Reproduce the listing below exactly, minus its pictures.

Top of INPUT FOR THIS TASK

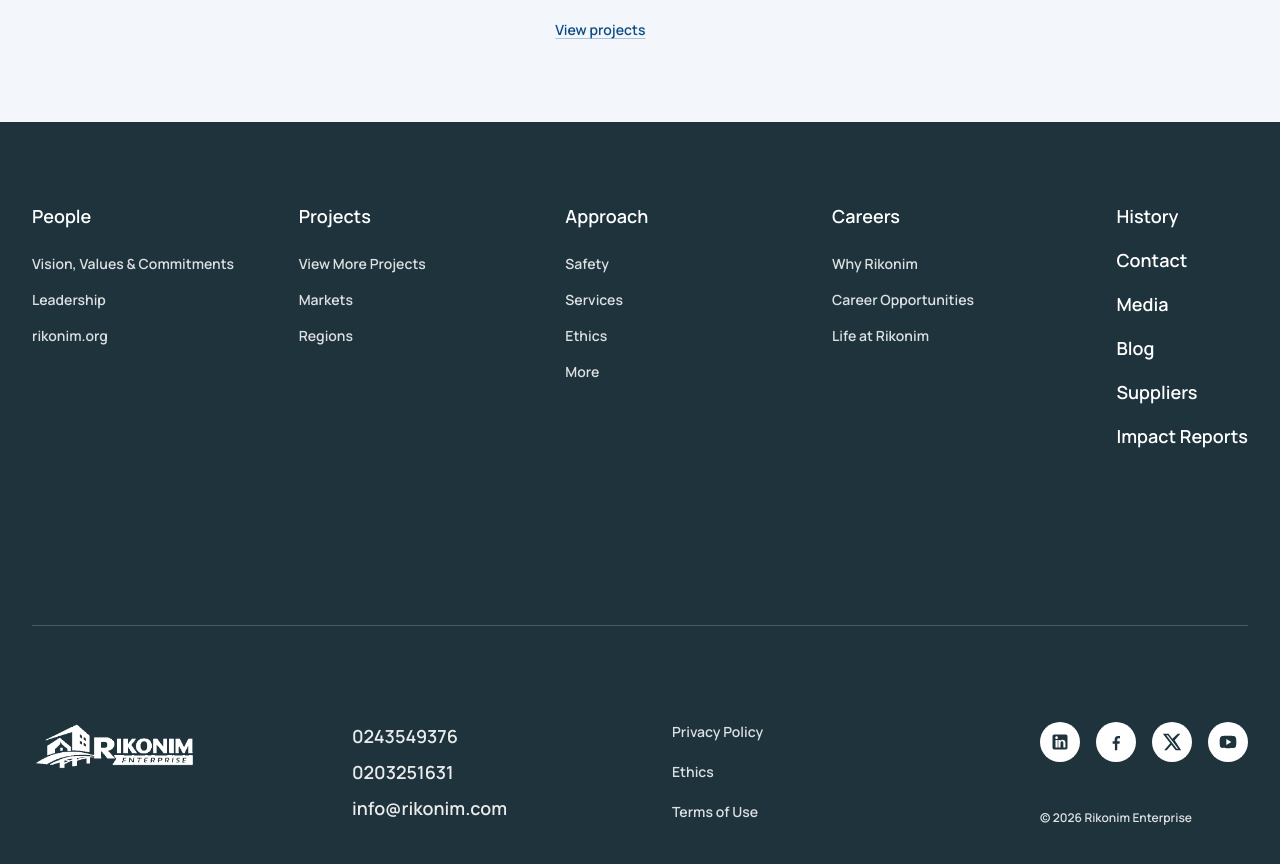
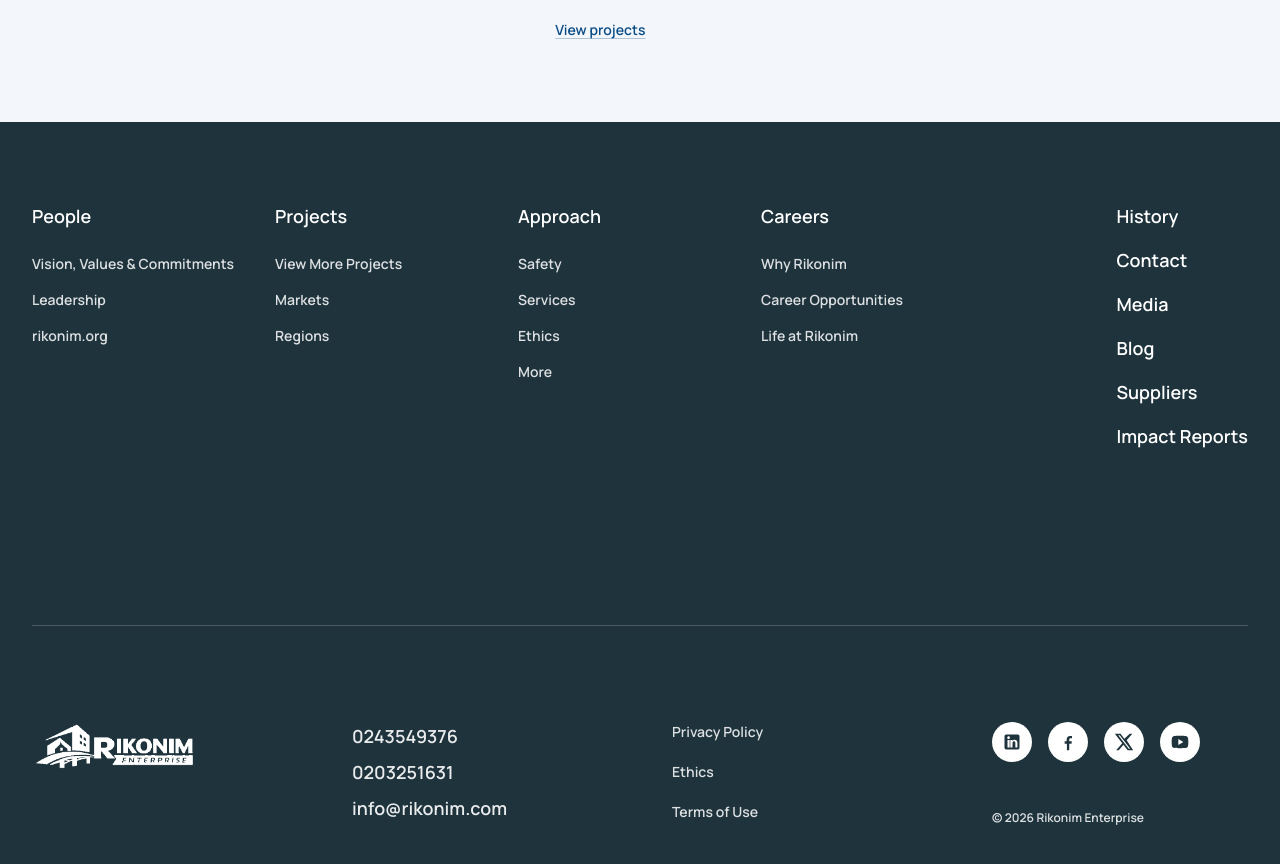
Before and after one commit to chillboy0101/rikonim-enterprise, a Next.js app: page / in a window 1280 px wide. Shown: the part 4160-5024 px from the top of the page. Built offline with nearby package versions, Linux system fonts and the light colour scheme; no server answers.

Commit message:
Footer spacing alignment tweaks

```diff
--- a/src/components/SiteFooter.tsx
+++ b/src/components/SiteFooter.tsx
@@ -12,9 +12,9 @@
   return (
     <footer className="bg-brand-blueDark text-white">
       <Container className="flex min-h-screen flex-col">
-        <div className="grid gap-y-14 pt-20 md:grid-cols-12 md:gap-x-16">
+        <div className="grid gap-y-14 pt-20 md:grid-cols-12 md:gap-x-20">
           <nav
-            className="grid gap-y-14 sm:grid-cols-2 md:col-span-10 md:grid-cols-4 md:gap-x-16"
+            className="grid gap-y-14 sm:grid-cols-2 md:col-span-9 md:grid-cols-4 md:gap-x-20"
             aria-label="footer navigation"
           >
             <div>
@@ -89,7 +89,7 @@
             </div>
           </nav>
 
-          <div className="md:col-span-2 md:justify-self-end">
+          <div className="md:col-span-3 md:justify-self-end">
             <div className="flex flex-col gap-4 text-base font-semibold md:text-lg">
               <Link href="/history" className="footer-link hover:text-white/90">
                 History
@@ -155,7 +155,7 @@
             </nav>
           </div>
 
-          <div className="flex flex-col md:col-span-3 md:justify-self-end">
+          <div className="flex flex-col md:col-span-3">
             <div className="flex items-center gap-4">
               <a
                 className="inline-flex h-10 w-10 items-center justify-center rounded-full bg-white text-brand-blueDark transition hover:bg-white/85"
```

Bottom of INPUT FOR THIS TASK

TASK RESULT:
Before and after one commit to chillboy0101/rikonim-enterprise, a Next.js app: page / in a window 1280 px wide. Shown: the part 4160-5024 px from the top of the page. Built offline with nearby package versions, Linux system fonts and the light colour scheme; no server answers.

Commit message:
Footer spacing alignment tweaks

```diff
--- a/src/components/SiteFooter.tsx
+++ b/src/components/SiteFooter.tsx
@@ -12,9 +12,9 @@
   return (
     <footer className="bg-brand-blueDark text-white">
       <Container className="flex min-h-screen flex-col">
-        <div className="grid gap-y-14 pt-20 md:grid-cols-12 md:gap-x-16">
+        <div className="grid gap-y-14 pt-20 md:grid-cols-12 md:gap-x-20">
           <nav
-            className="grid gap-y-14 sm:grid-cols-2 md:col-span-10 md:grid-cols-4 md:gap-x-16"
+            className="grid gap-y-14 sm:grid-cols-2 md:col-span-9 md:grid-cols-4 md:gap-x-20"
             aria-label="footer navigation"
           >
             <div>
@@ -89,7 +89,7 @@
             </div>
           </nav>
 
-          <div className="md:col-span-2 md:justify-self-end">
+          <div className="md:col-span-3 md:justify-self-end">
             <div className="flex flex-col gap-4 text-base font-semibold md:text-lg">
               <Link href="/history" className="footer-link hover:text-white/90">
                 History
@@ -155,7 +155,7 @@
             </nav>
           </div>
 
-          <div className="flex flex-col md:col-span-3 md:justify-self-end">
+          <div className="flex flex-col md:col-span-3">
             <div className="flex items-center gap-4">
               <a
                 className="inline-flex h-10 w-10 items-center justify-center rounded-full bg-white text-brand-blueDark transition hover:bg-white/85"
```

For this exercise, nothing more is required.